There’s so much about numbers. Lucky numbers. Seemingly magical numbers. Numbers that seem to repeat in our lives to tell us something. Remind us of something. Clue us in about something. We pick dates that are meaningful. Bet lottery tickets based on birthdays, anniversaries, our own “lucky” numbers. Our lives are run by numbers. In fact, 40+ years ago my dad created his own comic strip called “By the Numbers.” No one had any names, just numbers, except the boss, who had the initials JB. My father was convinced the world was going to hell and would become unbearable to live in. He was an Ayn Rand aetheist and couldn’t bear to see independence crushed by the inept. Which sounds all noble and fine, but I think he could not bear being hemmed in by anything and Rand’s philosophy hit him where he lived.

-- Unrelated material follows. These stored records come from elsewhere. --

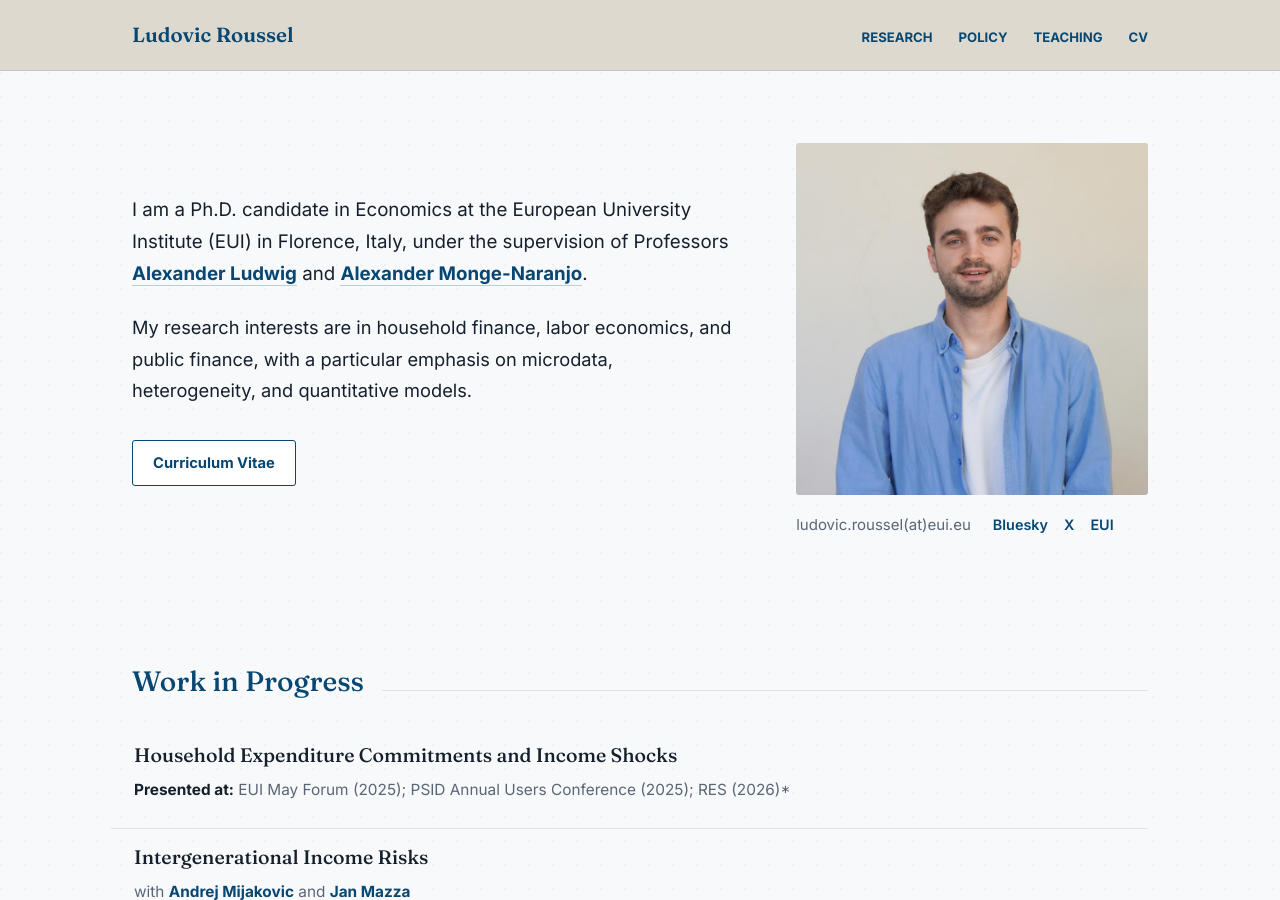
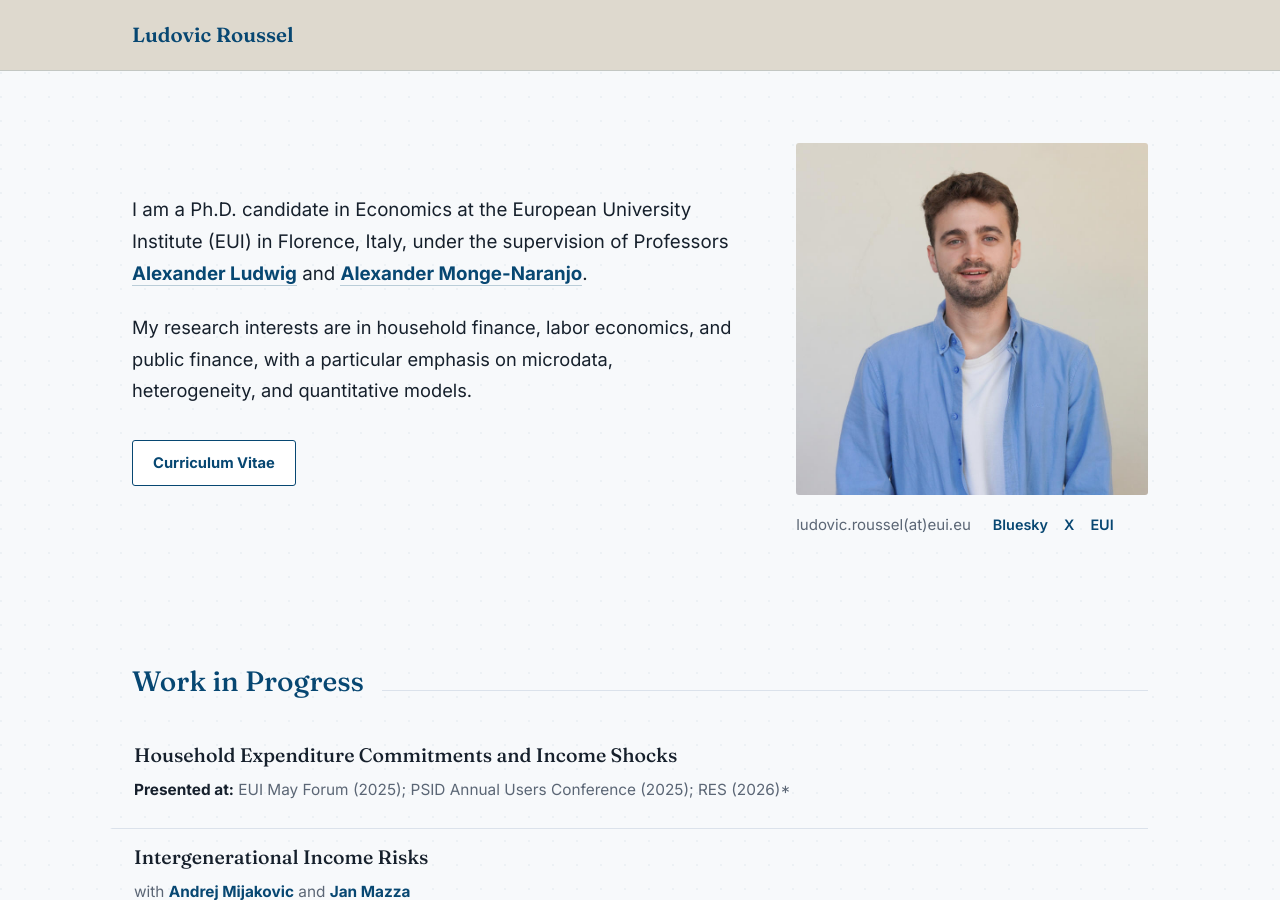
Before and after one commit to LudovicRoussel/ludovicroussel.github.io, a Jekyll site: the page built from index.md, in a window 1280 px wide and 900 px high. Built offline with Jekyll 4.4.1, drawn with Linux system fonts in a browser that asks for light colours.

Commit message:
Remove top navigation links

```diff
--- a/_layouts/home.html
+++ b/_layouts/home.html
@@ -5,12 +5,6 @@
     <header class="onepage-nav">
       <div class="nav-inner">
         <a class="wordmark" href="{{ site.baseurl }}/#top">{{ site.title }}</a>
-        <nav class="nav-links" aria-label="Primary navigation">
-          <a href="{{ site.baseurl }}/#research">Research</a>
-          <a href="{{ site.baseurl }}/#policy">Policy</a>
-          <a href="{{ site.baseurl }}/#teaching">Teaching</a>
-          <a href="{{ site.baseurl }}/assets/CV_Roussel_Ludovic.pdf" target="_blank" rel="noopener">CV</a>
-        </nav>
       </div>
     </header>
 
```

A number is the reason we’re here in Mendocino. A significant birthday. The 50th. A half-century. A milestone. An achievement to be celebrated. For my friend it truly is, as she’s faced more health battles than I could list. Her medical records would probably stretch around the world. Let me tell you that lupus is one insidious, crappy disease that attacks on all fronts without regard to anything. And the treatments, like steroids, are equally horrid in their side effects. It may be the first signs of it showed up in my friend on her honeymoon nearly 30 years ago. After a beautiful wedding on the east coast, they boarded the QEII for Europe. She ended up seeing the country by wheelchair. So now it’s good times, slow times, up and down times, but talk about a birthday bash! A fine collection of 22 women gathered to celebrate the day with wine and song, dancing and laughter, gifts and gab, tribute and tears.

So here’s to numbers, and the magic, mystery, knowledge, significance, milestones and possibilities they represent. As for my husband and I, we’re in room 210, with a deck, a jacuzzi tub and view over the Noyo Harbor and ocean, anticipating another number — time for lunch!